On his part, the Director Press and Public Enlightenment, Kano State Ministry of Finance, Bashir Habibu Yahaya, insists that it is the responsibility of the Ministry of Budget and Planning to ensure effective tracking of budget utilisation, despite denial by the same Ministry.

He however acknowledged that since budgetary allocations remain expectation and does not necessarily translate to funds, there are certain times approvals for release of funds are not adequately met with equal disbursement.

Expert Speak

Musa Abdulahi Sufi a public health expert and freelance development journalist has highlighted several key health areas requiring attention, including maternal and child health, malaria, hypertension, diabetes, and emerging health issues.

According to him, a comprehensive approach in areas of health awareness, equipped care facilities, research and genuine commitment and actions of government in terms of allocating resources, underscores the need to address a wide range of healthcare needs in the state.

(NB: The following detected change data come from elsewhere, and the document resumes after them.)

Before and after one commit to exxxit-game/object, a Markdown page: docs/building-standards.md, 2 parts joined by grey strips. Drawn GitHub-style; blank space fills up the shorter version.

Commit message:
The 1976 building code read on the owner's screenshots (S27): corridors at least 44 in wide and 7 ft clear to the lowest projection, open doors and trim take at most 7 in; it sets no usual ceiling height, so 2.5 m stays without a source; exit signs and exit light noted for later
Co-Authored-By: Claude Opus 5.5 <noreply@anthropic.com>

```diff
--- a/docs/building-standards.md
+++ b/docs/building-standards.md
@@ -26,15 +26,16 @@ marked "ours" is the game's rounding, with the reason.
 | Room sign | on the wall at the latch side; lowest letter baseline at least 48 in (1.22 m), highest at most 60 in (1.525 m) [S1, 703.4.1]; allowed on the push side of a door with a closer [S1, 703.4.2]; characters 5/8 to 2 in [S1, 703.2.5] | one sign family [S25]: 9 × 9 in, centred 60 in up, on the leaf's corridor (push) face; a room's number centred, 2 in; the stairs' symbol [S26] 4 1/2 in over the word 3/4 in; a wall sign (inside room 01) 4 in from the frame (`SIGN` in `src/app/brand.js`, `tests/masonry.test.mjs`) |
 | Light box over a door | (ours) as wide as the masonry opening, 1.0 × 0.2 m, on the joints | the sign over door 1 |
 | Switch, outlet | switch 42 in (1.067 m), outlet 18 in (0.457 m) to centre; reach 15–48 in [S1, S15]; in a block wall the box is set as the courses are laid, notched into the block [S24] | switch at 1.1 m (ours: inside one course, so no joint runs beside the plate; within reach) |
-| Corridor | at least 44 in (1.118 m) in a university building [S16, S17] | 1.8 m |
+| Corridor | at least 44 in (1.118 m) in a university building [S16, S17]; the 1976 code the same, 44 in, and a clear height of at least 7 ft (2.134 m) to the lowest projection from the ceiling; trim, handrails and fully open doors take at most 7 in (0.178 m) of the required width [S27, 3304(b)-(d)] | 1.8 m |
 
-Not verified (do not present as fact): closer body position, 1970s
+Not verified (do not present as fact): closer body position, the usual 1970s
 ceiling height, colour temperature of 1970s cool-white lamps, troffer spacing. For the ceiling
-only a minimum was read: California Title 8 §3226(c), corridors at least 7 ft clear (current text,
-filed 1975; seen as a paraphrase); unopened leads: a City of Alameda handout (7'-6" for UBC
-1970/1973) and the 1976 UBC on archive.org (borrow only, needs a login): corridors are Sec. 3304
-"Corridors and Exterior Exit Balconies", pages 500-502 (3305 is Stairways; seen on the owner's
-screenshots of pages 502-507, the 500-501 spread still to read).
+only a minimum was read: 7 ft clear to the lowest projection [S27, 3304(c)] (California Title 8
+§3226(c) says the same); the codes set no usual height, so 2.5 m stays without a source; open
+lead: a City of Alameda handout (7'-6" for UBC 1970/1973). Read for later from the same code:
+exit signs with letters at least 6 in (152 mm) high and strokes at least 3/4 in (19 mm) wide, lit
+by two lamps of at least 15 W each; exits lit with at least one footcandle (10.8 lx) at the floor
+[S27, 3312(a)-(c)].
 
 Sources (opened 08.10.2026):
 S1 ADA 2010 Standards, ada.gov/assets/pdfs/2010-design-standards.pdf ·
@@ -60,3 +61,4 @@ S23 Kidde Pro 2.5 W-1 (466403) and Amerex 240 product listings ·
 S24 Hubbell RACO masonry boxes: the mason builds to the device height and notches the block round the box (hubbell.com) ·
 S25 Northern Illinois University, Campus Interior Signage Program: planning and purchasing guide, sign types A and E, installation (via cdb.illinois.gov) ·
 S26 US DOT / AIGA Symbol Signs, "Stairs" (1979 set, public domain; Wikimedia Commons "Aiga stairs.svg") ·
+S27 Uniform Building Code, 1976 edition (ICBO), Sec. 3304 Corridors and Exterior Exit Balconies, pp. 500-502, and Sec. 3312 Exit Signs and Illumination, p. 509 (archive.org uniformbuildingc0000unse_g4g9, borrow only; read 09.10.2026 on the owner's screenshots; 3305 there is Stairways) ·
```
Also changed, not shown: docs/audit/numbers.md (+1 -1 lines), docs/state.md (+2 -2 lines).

“Intensive awareness on different health concerns, particularly prevention measures can help a population stay healthy and ease up on some increasing demand for health services,” he opined.

In addition to the above, Sufi stressed that access to quality healthcare, particularly primary healthcare facilities with adequate equipment and manpower, will enrich quality of care.

He however stated that the need for a more transparent and action-oriented approach from the government in terms of budgetary allocation, expenditure, research and monitoring through innovative approaches is indispensable to achieving key health priorities.

“There needs to be an honest and genuine commitment of the government in terms of allocating resources and ensuring they are targeted to needs. These need to be linked to work plans developed by the healthcare agency and supervised by the mother ministry,” he concludes.

In essence, the need for transparent and timely disbursement of funds, effective budget tracking, and regular assessments to identify areas of improvement in healthcare service delivery cannot be overemphasized.

By addressing these issues, Kano State can ensure that allocated funds are used judiciously to make a meaningful impact on the healthcare sector.